**Work request**. Your copy should match the records exactly, except that no pictures appear in it.

**Material supplied**.

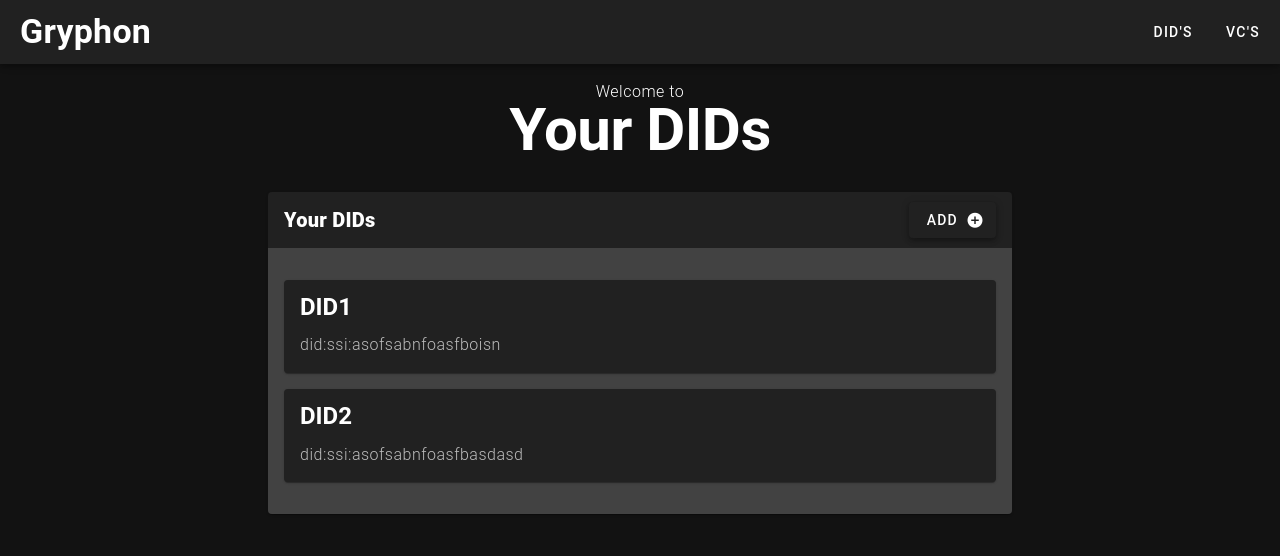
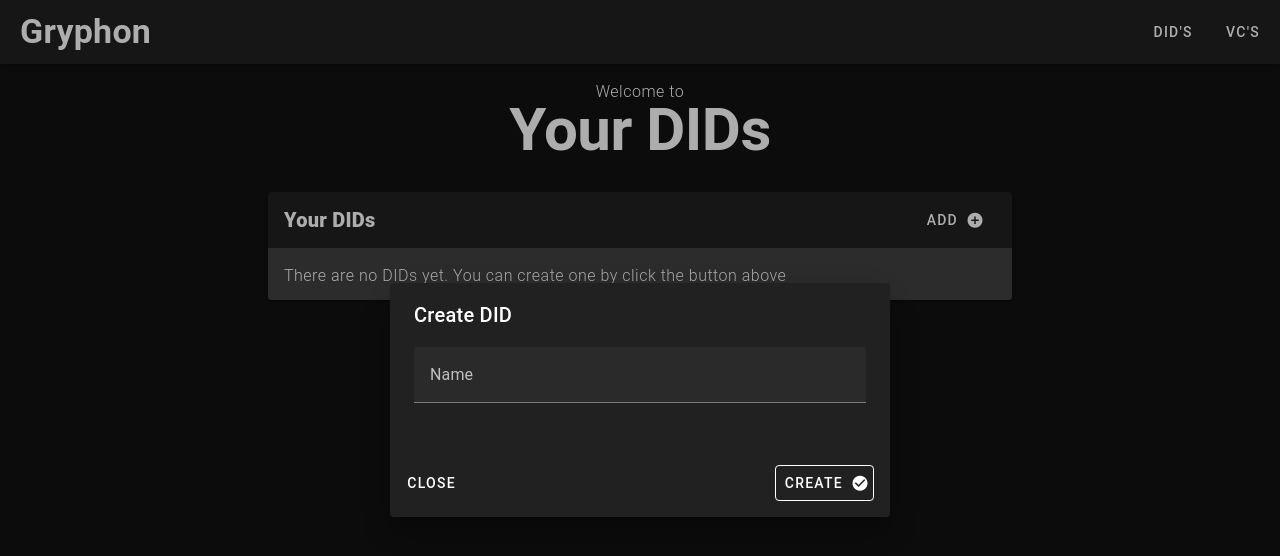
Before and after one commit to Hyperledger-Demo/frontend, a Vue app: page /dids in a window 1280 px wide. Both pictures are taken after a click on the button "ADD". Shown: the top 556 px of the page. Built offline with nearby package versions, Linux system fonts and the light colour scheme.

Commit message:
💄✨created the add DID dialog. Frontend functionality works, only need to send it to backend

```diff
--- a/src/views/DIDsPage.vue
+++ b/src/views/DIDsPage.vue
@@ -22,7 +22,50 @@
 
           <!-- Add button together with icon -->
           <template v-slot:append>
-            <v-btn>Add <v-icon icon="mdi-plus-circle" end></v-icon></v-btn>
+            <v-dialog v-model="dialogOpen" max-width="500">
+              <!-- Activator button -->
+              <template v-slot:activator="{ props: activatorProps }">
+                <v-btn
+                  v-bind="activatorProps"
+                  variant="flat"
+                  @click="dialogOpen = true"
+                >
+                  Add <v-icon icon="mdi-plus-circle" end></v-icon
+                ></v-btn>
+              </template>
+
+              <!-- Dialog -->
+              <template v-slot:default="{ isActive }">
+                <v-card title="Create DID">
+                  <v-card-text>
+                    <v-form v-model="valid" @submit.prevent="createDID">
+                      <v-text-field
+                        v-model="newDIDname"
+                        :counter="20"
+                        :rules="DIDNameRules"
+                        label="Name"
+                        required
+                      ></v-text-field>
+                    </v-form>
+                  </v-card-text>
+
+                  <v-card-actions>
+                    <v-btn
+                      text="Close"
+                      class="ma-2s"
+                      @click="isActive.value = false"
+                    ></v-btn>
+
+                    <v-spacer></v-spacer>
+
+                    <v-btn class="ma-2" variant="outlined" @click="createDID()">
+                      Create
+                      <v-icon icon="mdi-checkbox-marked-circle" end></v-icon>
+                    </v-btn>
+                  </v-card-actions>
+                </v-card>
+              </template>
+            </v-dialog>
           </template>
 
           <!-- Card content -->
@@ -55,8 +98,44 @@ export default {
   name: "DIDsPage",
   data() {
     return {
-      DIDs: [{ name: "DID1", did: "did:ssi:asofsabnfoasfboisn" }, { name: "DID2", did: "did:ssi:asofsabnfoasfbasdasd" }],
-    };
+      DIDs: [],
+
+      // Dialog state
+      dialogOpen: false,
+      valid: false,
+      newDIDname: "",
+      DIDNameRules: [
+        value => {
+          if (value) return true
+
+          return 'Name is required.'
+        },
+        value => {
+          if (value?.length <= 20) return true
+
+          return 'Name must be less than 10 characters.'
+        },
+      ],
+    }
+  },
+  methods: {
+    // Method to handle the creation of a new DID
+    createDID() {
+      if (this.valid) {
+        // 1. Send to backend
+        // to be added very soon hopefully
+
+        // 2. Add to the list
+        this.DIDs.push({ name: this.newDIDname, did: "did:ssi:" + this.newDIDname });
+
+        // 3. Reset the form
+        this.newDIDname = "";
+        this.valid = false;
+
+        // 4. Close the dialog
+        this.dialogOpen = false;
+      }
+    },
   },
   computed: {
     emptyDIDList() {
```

**Result**.
Before and after one commit to Hyperledger-Demo/frontend, a Vue app: page /dids in a window 1280 px wide. Both pictures are taken after a click on the button "ADD". Shown: the top 556 px of the page. Built offline with nearby package versions, Linux system fonts and the light colour scheme.

Commit message:
💄✨created the add DID dialog. Frontend functionality works, only need to send it to backend

```diff
--- a/src/views/DIDsPage.vue
+++ b/src/views/DIDsPage.vue
@@ -22,7 +22,50 @@
 
           <!-- Add button together with icon -->
           <template v-slot:append>
-            <v-btn>Add <v-icon icon="mdi-plus-circle" end></v-icon></v-btn>
+            <v-dialog v-model="dialogOpen" max-width="500">
+              <!-- Activator button -->
+              <template v-slot:activator="{ props: activatorProps }">
+                <v-btn
+                  v-bind="activatorProps"
+                  variant="flat"
+                  @click="dialogOpen = true"
+                >
+                  Add <v-icon icon="mdi-plus-circle" end></v-icon
+                ></v-btn>
+              </template>
+
+              <!-- Dialog -->
+              <template v-slot:default="{ isActive }">
+                <v-card title="Create DID">
+                  <v-card-text>
+                    <v-form v-model="valid" @submit.prevent="createDID">
+                      <v-text-field
+                        v-model="newDIDname"
+                        :counter="20"
+                        :rules="DIDNameRules"
+                        label="Name"
+                        required
+                      ></v-text-field>
+                    </v-form>
+                  </v-card-text>
+
+                  <v-card-actions>
+                    <v-btn
+                      text="Close"
+                      class="ma-2s"
+                      @click="isActive.value = false"
+                    ></v-btn>
+
+                    <v-spacer></v-spacer>
+
+                    <v-btn class="ma-2" variant="outlined" @click="createDID()">
+                      Create
+                      <v-icon icon="mdi-checkbox-marked-circle" end></v-icon>
+                    </v-btn>
+                  </v-card-actions>
+                </v-card>
+              </template>
+            </v-dialog>
           </template>
 
           <!-- Card content -->
@@ -55,8 +98,44 @@ export default {
   name: "DIDsPage",
   data() {
     return {
-      DIDs: [{ name: "DID1", did: "did:ssi:asofsabnfoasfboisn" }, { name: "DID2", did: "did:ssi:asofsabnfoasfbasdasd" }],
-    };
+      DIDs: [],
+
+      // Dialog state
+      dialogOpen: false,
+      valid: false,
+      newDIDname: "",
+      DIDNameRules: [
+        value => {
+          if (value) return true
+
+          return 'Name is required.'
+        },
+        value => {
+          if (value?.length <= 20) return true
+
+          return 'Name must be less than 10 characters.'
+        },
+      ],
+    }
+  },
+  methods: {
+    // Method to handle the creation of a new DID
+    createDID() {
+      if (this.valid) {
+        // 1. Send to backend
+        // to be added very soon hopefully
+
+        // 2. Add to the list
+        this.DIDs.push({ name: this.newDIDname, did: "did:ssi:" + this.newDIDname });
+
+        // 3. Reset the form
+        this.newDIDname = "";
+        this.valid = false;
+
+        // 4. Close the dialog
+        this.dialogOpen = false;
+      }
+    },
   },
   computed: {
     emptyDIDList() {
```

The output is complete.